One thing to remember over this past weekend in which Bernie overwhelmingly won three Pacific Rim states. All three were caucuses, not primaries, and all were open.

This does not discount Bernie’s wins, but it does require explanation for the differences.

Look at it as a voter…  In a primary all you have to do is show up at a polling place and vote for candidates on your ballot.  You are done.


At a caucus, you first have to be highly motivated.  Because you leave your house and you show up at a venue expecting to spend long hours.  You get herded into camps and the candidate with the biggest camp, wins the delegates… Does that explain it well in common language?

So caucuses measure enthusiasm more than a candidates actual pull across a state. Many old people would love to participate in caucuses, but it would cost them severe medical strain to do so.  Caucuses tend to be populated by younger people who are more enthused, have less baggage, and less scheduling limitations…

But, it  is also how someone long ago decided delegates should be selected.

This is just a reminder that though Sanders did win 80% of the delegates over Hillary in those three states, it does not mean that all voters in those states will overwhelmingly and enthusiastically support him in the election..

So in analyzing these results from this past weekend, one should call it with these modifications.

Among highly energized democratic voters in these three Pacific Rim states, Bernie supporters took 80% of the delegates.  In caucuses attended by highly motivated voters including independents, Hillary supporters averaged only 2 out of 10.

Though that may not accurately describe a states entire political party, it does show who is able to  demonstrate enthusiasm in that state’s electorate…

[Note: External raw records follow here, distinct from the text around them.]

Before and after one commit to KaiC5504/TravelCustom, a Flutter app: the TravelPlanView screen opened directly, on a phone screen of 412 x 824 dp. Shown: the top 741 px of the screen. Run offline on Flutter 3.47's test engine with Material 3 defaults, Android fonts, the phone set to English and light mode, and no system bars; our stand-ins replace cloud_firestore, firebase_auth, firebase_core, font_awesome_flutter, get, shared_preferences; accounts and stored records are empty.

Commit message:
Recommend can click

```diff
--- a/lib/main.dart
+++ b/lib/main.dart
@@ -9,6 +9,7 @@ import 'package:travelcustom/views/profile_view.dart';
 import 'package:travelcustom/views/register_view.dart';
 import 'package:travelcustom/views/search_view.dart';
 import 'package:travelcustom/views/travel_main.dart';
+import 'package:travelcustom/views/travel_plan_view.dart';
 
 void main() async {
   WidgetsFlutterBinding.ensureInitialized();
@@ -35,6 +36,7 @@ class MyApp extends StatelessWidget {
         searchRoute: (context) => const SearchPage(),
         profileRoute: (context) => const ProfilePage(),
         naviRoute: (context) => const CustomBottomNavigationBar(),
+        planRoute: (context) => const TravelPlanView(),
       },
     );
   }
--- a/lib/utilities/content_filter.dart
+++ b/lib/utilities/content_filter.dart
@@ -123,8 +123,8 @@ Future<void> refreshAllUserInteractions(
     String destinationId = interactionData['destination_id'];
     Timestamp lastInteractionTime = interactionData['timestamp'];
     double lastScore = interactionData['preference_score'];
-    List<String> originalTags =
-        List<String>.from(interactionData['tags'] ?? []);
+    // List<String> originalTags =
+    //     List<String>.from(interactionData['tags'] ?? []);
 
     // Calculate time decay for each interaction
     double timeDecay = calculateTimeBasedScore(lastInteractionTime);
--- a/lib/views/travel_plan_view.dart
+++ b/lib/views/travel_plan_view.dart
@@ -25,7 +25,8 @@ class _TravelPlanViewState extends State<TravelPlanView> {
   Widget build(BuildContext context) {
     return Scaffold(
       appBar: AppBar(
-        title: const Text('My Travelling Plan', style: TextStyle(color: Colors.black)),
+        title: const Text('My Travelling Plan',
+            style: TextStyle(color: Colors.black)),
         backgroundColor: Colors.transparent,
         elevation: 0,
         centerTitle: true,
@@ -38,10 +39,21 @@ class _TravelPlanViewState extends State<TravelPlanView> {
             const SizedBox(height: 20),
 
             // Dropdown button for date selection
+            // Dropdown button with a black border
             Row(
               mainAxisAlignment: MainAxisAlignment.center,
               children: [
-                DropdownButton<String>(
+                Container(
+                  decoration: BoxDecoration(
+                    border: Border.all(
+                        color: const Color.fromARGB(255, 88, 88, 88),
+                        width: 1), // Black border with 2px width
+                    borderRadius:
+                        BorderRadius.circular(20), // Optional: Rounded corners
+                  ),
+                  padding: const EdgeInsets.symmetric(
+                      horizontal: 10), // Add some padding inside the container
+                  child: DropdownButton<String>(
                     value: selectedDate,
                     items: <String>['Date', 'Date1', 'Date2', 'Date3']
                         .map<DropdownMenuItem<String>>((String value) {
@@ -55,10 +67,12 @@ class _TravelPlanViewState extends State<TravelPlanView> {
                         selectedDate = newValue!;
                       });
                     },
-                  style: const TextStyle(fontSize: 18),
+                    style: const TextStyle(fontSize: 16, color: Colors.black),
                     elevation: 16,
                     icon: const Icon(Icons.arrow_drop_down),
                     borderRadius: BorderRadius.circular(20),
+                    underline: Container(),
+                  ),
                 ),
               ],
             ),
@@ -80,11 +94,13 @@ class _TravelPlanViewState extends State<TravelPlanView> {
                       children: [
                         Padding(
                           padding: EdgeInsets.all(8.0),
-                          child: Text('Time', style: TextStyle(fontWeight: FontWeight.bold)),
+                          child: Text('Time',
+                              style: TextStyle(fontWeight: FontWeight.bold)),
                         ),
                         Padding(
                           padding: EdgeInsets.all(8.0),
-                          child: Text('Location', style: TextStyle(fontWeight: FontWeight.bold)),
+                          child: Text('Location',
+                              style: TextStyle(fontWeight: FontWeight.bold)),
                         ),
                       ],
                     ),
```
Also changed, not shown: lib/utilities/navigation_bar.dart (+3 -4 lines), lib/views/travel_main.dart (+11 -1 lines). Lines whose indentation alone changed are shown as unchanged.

If you happen to be voter who thinks the good times have past and really wants things to change for the better, enthusiasm is the first place one should look.